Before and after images
============================================================
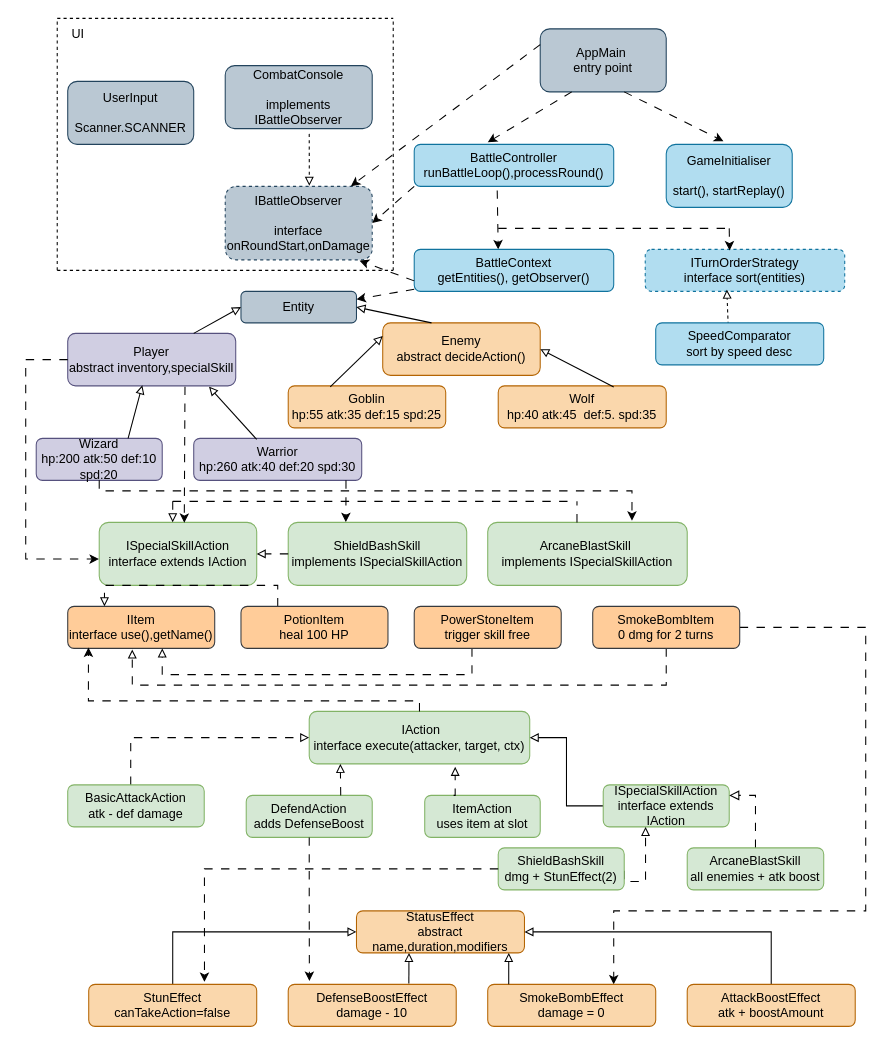
Above: 2002 UML Diagram.drawio in bebonger/SC2002-OOP-Assignment (draw.io), before the change. Source tidied: cells renumbered, new cells numbered last; positions are measured from the earlier drawing's top-left corner, leaving out a move shared by most shapes. Both pictures are drawn from the tidied source at 105%, with x=0, y=0 at pixel (25, 18).
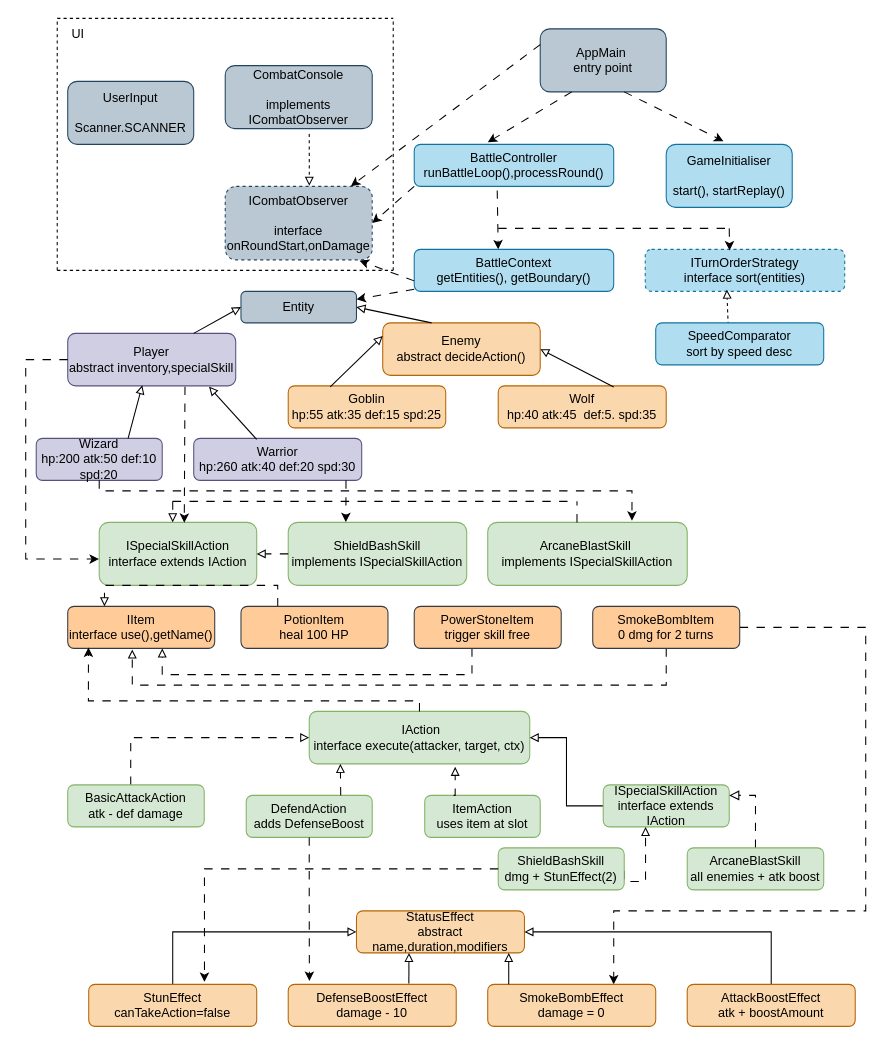
After the change.

What changed in the source:
```diff
@@
-    <mxCell id="2" value="IBattleObserver&lt;div&gt;&lt;br&gt;&lt;/div&gt;&lt;div&gt;interface onRoundStart,onDamage&lt;/div&gt;" style="rounded=1;whiteSpace=wrap;html=1;fillColor=#bac8d3;strokeColor=#23445d;dashed=1;" parent="1" vertex="1">
+    <mxCell id="2" value="ICombatObserver&lt;div&gt;&lt;br&gt;&lt;/div&gt;&lt;div&gt;interface onRoundStart,onDamage&lt;/div&gt;" style="rounded=1;whiteSpace=wrap;html=1;fillColor=#bac8d3;strokeColor=#23445d;dashed=1;" parent="1" vertex="1">
       <mxGeometry x="190" y="160" width="140" height="70" as="geometry" />
     </mxCell>
-    <mxCell id="3" value="CombatConsole&lt;div&gt;&lt;br&gt;&lt;/div&gt;&lt;div&gt;implements IBattleObserver&lt;/div&gt;" style="rounded=1;whiteSpace=wrap;html=1;fillColor=#bac8d3;strokeColor=#23445d;" parent="1" vertex="1">
+    <mxCell id="3" value="CombatConsole&lt;div&gt;&lt;br&gt;&lt;/div&gt;&lt;div&gt;implements ICombatObserver&lt;/div&gt;" style="rounded=1;whiteSpace=wrap;html=1;fillColor=#bac8d3;strokeColor=#23445d;" parent="1" vertex="1">
       <mxGeometry x="190" y="45" width="140" height="60" as="geometry" />
     </mxCell>
@@
-    <mxCell id="16" value="BattleContext&lt;div&gt;getEntities(), getObserver()&lt;/div&gt;" style="rounded=1;whiteSpace=wrap;html=1;fillColor=#b1ddf0;strokeColor=#10739e;" parent="1" vertex="1">
+    <mxCell id="16" value="BattleContext&lt;div&gt;getEntities(), getBoundary()&lt;/div&gt;" style="rounded=1;whiteSpace=wrap;html=1;fillColor=#b1ddf0;strokeColor=#10739e;" parent="1" vertex="1">
       <mxGeometry x="370" y="220" width="190" height="40" as="geometry" />
     </mxCell>
```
============================================================
▶ [WHAT IS BEING ASKED]:
Say how many lines in the entries include the word "dashed", with no text around the number.

▶ [SOLVED PROBLEM]:
2